● **DATA UNDER STUDY**
......

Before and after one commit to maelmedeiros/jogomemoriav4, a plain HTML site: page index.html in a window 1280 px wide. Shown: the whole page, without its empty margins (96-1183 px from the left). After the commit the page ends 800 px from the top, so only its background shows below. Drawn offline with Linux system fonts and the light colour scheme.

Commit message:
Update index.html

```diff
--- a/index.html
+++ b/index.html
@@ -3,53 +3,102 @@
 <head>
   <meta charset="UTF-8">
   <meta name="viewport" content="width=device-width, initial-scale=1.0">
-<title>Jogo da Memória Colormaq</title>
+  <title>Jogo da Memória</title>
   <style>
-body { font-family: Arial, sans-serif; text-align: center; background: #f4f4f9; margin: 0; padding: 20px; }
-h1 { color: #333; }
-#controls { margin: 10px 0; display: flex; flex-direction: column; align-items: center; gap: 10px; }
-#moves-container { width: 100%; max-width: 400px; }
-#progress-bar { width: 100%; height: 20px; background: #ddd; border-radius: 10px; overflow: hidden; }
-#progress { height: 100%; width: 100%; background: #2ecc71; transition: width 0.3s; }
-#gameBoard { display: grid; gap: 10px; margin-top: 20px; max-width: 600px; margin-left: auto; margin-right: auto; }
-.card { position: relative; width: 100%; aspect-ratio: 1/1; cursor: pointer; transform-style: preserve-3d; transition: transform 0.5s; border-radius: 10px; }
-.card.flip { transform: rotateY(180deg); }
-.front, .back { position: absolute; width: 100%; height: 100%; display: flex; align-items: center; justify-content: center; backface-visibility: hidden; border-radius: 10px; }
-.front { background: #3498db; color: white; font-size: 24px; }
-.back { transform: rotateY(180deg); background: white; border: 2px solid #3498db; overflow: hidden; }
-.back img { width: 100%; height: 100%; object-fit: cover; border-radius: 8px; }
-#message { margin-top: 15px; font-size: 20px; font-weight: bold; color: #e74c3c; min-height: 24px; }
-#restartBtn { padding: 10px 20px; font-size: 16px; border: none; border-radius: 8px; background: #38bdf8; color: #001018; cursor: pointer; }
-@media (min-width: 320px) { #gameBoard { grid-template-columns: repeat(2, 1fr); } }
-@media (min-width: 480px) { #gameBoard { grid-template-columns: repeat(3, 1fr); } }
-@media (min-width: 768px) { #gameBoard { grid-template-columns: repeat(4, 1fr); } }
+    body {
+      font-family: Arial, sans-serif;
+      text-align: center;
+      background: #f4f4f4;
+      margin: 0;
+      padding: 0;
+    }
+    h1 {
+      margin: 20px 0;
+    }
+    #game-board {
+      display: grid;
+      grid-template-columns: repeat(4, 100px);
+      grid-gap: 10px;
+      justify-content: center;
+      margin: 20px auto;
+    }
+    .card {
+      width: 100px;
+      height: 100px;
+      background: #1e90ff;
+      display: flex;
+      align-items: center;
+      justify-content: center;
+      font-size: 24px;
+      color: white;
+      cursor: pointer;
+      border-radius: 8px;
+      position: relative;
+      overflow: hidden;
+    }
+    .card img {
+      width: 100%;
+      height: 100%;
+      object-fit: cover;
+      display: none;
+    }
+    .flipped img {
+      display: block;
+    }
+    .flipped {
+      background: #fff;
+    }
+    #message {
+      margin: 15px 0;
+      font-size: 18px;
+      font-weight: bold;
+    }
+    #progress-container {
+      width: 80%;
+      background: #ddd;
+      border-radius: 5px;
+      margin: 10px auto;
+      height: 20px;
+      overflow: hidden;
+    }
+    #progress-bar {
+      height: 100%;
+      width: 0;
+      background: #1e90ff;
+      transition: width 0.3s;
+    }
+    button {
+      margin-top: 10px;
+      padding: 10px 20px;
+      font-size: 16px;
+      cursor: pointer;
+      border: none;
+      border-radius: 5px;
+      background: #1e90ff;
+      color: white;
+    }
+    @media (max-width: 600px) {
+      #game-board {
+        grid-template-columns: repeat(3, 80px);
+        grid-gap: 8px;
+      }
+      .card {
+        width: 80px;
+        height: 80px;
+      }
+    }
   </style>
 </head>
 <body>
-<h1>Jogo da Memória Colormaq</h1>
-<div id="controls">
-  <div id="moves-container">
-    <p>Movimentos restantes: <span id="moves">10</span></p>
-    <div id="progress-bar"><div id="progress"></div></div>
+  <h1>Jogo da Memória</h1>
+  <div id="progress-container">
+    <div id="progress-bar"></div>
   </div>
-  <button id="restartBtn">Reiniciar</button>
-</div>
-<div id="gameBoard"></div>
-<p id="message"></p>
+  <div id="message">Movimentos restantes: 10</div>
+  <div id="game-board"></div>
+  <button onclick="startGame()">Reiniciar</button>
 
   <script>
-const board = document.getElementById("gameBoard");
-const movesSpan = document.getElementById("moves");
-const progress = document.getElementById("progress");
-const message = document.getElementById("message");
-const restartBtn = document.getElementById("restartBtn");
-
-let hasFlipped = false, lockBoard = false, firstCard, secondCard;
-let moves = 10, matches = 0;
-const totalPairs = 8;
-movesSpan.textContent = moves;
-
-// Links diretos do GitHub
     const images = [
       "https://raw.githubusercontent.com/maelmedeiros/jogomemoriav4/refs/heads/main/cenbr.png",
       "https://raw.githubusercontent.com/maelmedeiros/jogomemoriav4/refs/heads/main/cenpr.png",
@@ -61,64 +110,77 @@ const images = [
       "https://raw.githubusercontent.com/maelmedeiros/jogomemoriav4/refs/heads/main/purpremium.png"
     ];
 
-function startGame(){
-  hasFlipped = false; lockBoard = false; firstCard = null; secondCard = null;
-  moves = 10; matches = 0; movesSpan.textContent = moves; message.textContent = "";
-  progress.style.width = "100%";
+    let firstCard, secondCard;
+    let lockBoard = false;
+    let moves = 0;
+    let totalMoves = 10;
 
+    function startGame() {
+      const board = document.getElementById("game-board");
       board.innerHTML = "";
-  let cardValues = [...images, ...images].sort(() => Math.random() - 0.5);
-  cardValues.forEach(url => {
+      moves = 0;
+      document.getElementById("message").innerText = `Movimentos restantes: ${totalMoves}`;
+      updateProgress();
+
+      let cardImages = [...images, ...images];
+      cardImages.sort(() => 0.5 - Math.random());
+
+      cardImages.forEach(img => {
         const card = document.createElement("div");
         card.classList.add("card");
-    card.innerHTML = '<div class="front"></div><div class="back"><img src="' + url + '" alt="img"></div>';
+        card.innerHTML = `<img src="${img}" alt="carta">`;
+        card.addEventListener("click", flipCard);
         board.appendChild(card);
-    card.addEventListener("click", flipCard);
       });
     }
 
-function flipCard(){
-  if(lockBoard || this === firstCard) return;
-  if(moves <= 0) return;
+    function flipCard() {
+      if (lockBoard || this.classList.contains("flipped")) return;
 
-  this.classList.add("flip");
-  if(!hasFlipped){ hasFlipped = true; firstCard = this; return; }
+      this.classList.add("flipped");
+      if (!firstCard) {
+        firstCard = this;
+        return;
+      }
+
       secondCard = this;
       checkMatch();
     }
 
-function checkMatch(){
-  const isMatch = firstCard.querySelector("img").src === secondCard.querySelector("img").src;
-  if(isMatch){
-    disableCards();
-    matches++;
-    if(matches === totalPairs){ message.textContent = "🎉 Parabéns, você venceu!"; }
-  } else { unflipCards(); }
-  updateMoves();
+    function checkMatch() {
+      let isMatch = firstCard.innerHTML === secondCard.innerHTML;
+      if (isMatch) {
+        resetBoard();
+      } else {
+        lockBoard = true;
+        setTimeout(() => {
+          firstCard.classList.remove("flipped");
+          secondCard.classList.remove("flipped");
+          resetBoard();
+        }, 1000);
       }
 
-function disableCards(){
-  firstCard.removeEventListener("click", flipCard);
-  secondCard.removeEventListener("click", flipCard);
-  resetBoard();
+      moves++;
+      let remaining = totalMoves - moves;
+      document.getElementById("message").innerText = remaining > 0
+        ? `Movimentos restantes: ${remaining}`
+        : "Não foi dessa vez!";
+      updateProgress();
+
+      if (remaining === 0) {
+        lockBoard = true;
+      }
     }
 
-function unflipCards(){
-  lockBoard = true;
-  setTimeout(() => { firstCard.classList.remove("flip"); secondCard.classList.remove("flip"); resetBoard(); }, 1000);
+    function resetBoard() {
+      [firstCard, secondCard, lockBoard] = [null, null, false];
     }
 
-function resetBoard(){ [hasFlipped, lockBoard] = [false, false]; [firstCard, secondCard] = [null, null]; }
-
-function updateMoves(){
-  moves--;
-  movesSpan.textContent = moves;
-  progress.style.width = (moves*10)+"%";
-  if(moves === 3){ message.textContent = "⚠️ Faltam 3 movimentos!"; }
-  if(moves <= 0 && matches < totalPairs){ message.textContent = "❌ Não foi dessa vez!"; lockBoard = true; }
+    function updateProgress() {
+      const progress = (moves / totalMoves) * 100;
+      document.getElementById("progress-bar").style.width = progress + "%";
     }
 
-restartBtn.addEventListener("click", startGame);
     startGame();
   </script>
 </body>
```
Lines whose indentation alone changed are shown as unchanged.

......

● **WORK REQUEST**
Scan the entries for lines holding the string "innerHTML", then copy every one of them.

● **YOUR RESPONSE**
       board.innerHTML = "";
-    card.innerHTML = '<div class="front"></div><div class="back"><img src="' + url + '" alt="img"></div>';
+        card.innerHTML = `<img src="${img}" alt="carta">`;
+      let isMatch = firstCard.innerHTML === secondCard.innerHTML;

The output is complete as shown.